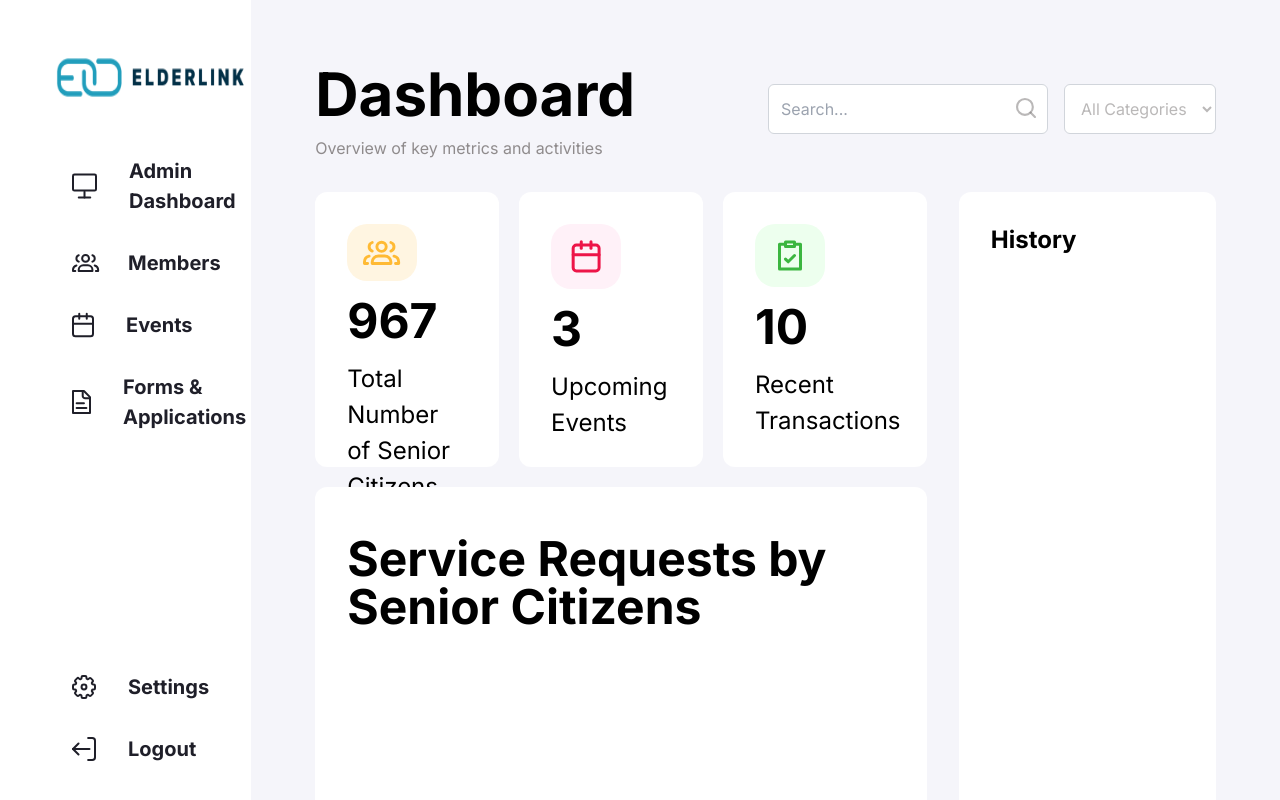
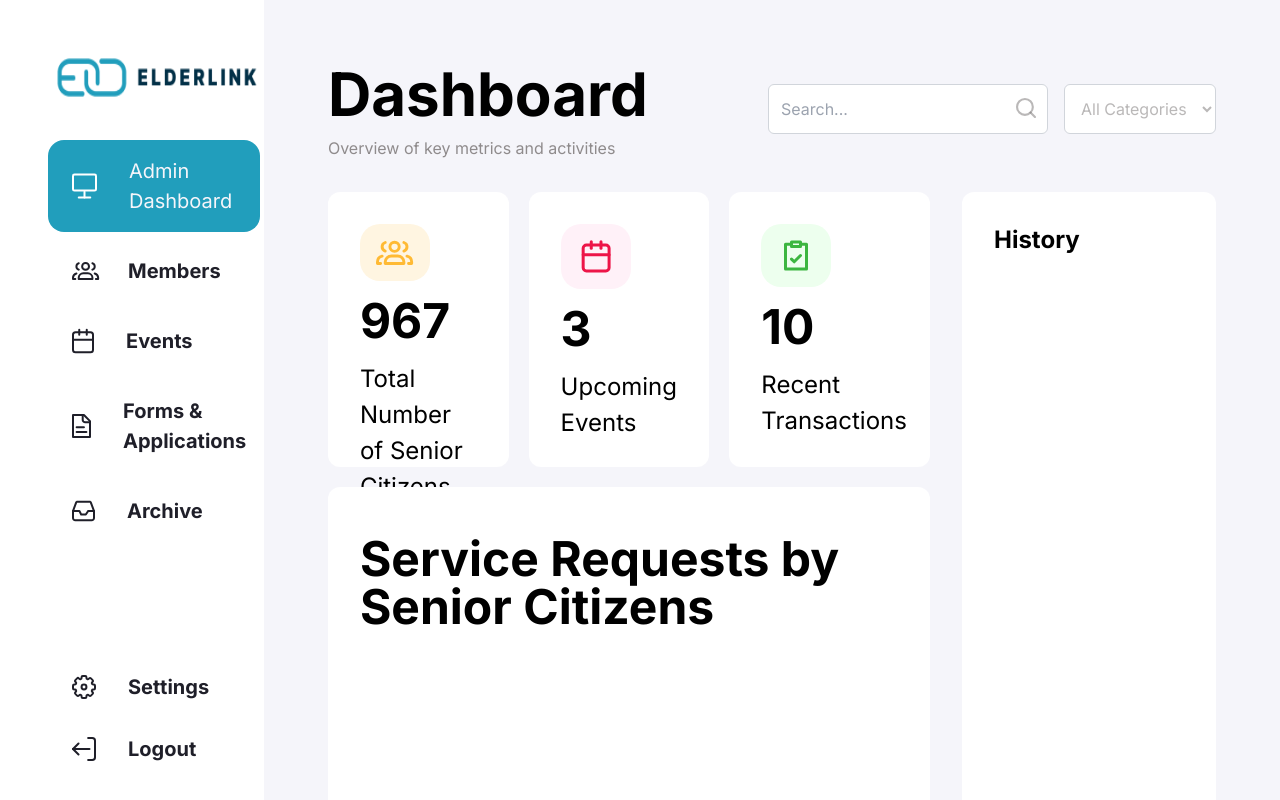
Before and after one commit to n3ruuu/admin-elderlink, a React (Vite) app: page / in a window 1280 px wide. Built offline with nearby package versions, Linux system fonts and the light colour scheme.

Commit message:
added archive in sidebar fixed some components

```diff
--- a/src/Sidebar.jsx
+++ b/src/Sidebar.jsx
@@ -7,59 +7,67 @@ import HealthIcon from "./assets/icons/record.svg"
 import FinancialIcon from "./assets/icons/finance.svg"
 import EventsIcon from "./assets/icons/events.svg"
 import FormsAndAppIcon from "./assets/icons/forms-and-app.svg"
+import ArchiveIcon from "./assets/icons/archive.svg"
 import SettingsIcon from "./assets/icons/settings.svg"
 import LogoutIcon from "./assets/icons/logout.svg"
 import Dashboard from "./pages/Dashboard"
 
 const Sidebar = () => {
-  const [isMembersOpen, setIsMembersOpen] = useState(false)
-  const [isFormsOpen, setIsFormsOpen] = useState(false)
+    const [activeSection, setActiveSection] = useState("dashboard")
+    const [openSubSection, setOpenSubSection] = useState(null)
 
-  const toggleMembers = () => {
-    setIsMembersOpen(!isMembersOpen)
+    const toggleSection = (section) => {
+        setActiveSection(section)
     }
 
-  const toggleForms = () => {
-    setIsFormsOpen(!isFormsOpen)
+    const toggleSubSection = (section) => {
+        setOpenSubSection(openSubSection === section ? null : section)
     }
 
     return (
         <section className="flex">
-      <div className="pl-12 pt-12 font-bold w-[22%] bg-[#FFFFFF] text-[#1F1F29] font-inter h-screen relative">
+            <div className="pl-12 pt-12 font-bold w-[25%] bg-[#FFFFFF] text-[#1F1F29] font-inter h-screen relative">
                 <img
                     className="h-[60px] mb-8"
                     src={ElderlinkLogo}
                     alt="Elderlink Logo"
                 />
-        <div>
-          <div className="group flex items-center space-x-8 text-[20px] px-6 py-4 rounded-2xl cursor-pointer hover:bg-[#219EBC] hover:font-normal hover:text-[#F5F5FA]">
+                <div className="flex flex-col gap-2 w-[98%]">
+                    <div
+                        className={`group flex items-center space-x-8 text-[20px] px-6 py-4 rounded-2xl cursor-pointer ${
+                            activeSection === "dashboard"
+                                ? "bg-[#219EBC] text-[#F5F5FA] font-normal"
+                                : ""
+                        } hover:bg-[#219EBC] hover:font-normal hover:text-[#F5F5FA]`}
+                        onClick={() => toggleSection("dashboard")}
+                    >
                         <img
                             src={DashboardIcon}
                             alt="Dashboard Icon"
-              className="group-hover:filter group-hover:brightness-0 group-hover:invert"
+                            className={`group-hover:filter group-hover:brightness-0 group-hover:invert ${
+                                activeSection === "dashboard"
+                                    ? "filter brightness-0 invert"
+                                    : ""
+                            }`}
                         />
                         <p>Admin Dashboard</p>
                     </div>
 
                     <div>
                         <div
-              className={`group flex items-center space-x-7 text-[20px] px-6 py-4 rounded-2xl cursor-pointer ${
-                isMembersOpen ? "bg-[#219EBC] text-[#F5F5FA] font-normal" : ""
-              } hover:bg-[#219EBC] hover:font-normal hover:text-[#F5F5FA]`}
-              onClick={toggleMembers}
+                            className="group flex items-center space-x-7 text-[20px] px-6 py-4 rounded-2xl cursor-pointer hover:bg-[#219EBC] hover:font-normal hover:text-[#F5F5FA]"
+                            onClick={() => toggleSubSection("members")}
                         >
                             <img
                                 src={MembersIcon}
                                 alt="Members Icon"
-                className={`group-hover:filter group-hover:brightness-0 group-hover:invert ${
-                  isMembersOpen ? "filter brightness-0 invert" : ""
-                }`}
+                                className="group-hover:filter group-hover:brightness-0 group-hover:invert"
                             />
                             <p>Members</p>
                         </div>
 
-            {isMembersOpen && (
-              <div className="m-4 ml-8 space-y-2">
+                        {openSubSection === "members" && (
+                            <div className="m-4 space-y-2">
                                 <div className="group flex items-center space-x-8 text-[20px] px-6 py-4 rounded-2xl cursor-pointer hover:bg-[#219EBC] hover:font-normal hover:text-[#F5F5FA]">
                                     <img
                                         src={ListIcon}
@@ -99,22 +107,18 @@ const Sidebar = () => {
 
                     <div>
                         <div
-              className={`group flex items-center space-x-8 text-[20px] px-6 py-4 rounded-2xl cursor-pointer ${
-                isFormsOpen ? "bg-[#219EBC] text-[#F5F5FA] font-normal" : ""
-              } hover:bg-[#219EBC] hover:font-normal hover:text-[#F5F5FA]`}
-              onClick={toggleForms}
+                            className="group flex items-center space-x-8 text-[20px] px-6 py-4 rounded-2xl cursor-pointer hover:bg-[#219EBC] hover:font-normal hover:text-[#F5F5FA]"
+                            onClick={() => toggleSubSection("forms")}
                         >
                             <img
                                 src={FormsAndAppIcon}
                                 alt="Forms Icon"
-                className={`group-hover:filter group-hover:brightness-0 group-hover:invert ${
-                  isFormsOpen ? "filter brightness-0 invert" : ""
-                }`}
+                                className="group-hover:filter group-hover:brightness-0 group-hover:invert"
                             />
                             <p>Forms & Applications</p>
                         </div>
 
-            {isFormsOpen && (
+                        {openSubSection === "forms" && (
                             <div className="m-4 ml-10 space-y-2">
                                 <div className="group flex items-center space-x-8 text-[20px] px-6 py-4 rounded-2xl cursor-pointer hover:bg-[#219EBC] hover:font-normal hover:text-[#F5F5FA]">
                                     <img
@@ -135,10 +139,29 @@ const Sidebar = () => {
                             </div>
                         )}
                     </div>
+
+                    <div
+                        className={`group flex items-center space-x-8 text-[20px] px-6 py-4 rounded-2xl cursor-pointer ${
+                            activeSection === "archive"
+                                ? "bg-[#219EBC] text-[#F5F5FA] font-normal"
+                                : ""
+                        } hover:bg-[#219EBC] hover:font-normal hover:text-[#F5F5FA]`}
+                    >
+                        <img
+                            src={ArchiveIcon}
+                            alt="Archive Icon"
+                            className={`group-hover:filter group-hover:brightness-0 group-hover:invert ${
+                                activeSection === "archive"
+                                    ? "filter brightness-0 invert"
+                                    : ""
+                            }`}
+                        />
+                        <p>Archive</p>
+                    </div>
                 </div>
 
                 {/* Fixed Settings and Logout Section */}
-        <div className="absolute bottom-5 w-[90%]">
+                <div className="absolute bottom-5 w-[85%]">
                     <div className="group flex items-center space-x-8 text-[20px] px-6 py-4 rounded-2xl cursor-pointer hover:bg-[#219EBC] hover:font-normal hover:text-[#F5F5FA]">
                         <img
                             src={SettingsIcon}
@@ -157,7 +180,9 @@ const Sidebar = () => {
                     </div>
                 </div>
             </div>
-      <Dashboard />
+
+            {/* Conditionally Rendered Dashboard */}
+            {activeSection === "dashboard" && <Dashboard />}
         </section>
     )
 }
--- a/src/pages/Dashboard.jsx
+++ b/src/pages/Dashboard.jsx
@@ -34,10 +34,18 @@ const Dashboard = () => {
                         id="category"
                         className="p-3 border border-gray-300 rounded-md focus:outline-none focus:ring-2 focus:ring-indigo-500 bg-white"
                     >
-                        <option value="all">All Categories</option>
-                        <option value="category1">Category 1</option>
-                        <option value="category2">Category 2</option>
-                        <option value="category3">Category 3</option>
+                        <option className="text-[#000000]" value="all">
+                            All Categories
+                        </option>
+                        <option className="text-[#000000]" value="category1">
+                            Category 1
+                        </option>
+                        <option className="text-[#000000]" value="category2">
+                            Category 2
+                        </option>
+                        <option className="text-[#000000]" value="category3">
+                            Category 3
+                        </option>
                     </select>
                 </div>
             </div>
```
Also changed, not shown: src/assets/icons/archive.svg (added). Lines whose indentation alone changed are shown as unchanged.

_ _ _

* Activity
Please report all lines in the entries where "isFormsOpen" appears.

* Answer space
-  const [isFormsOpen, setIsFormsOpen] = useState(false)
-    setIsFormsOpen(!isFormsOpen)
-                isFormsOpen ? "bg-[#219EBC] text-[#F5F5FA] font-normal" : ""
-                  isFormsOpen ? "filter brightness-0 invert" : ""
-            {isFormsOpen && (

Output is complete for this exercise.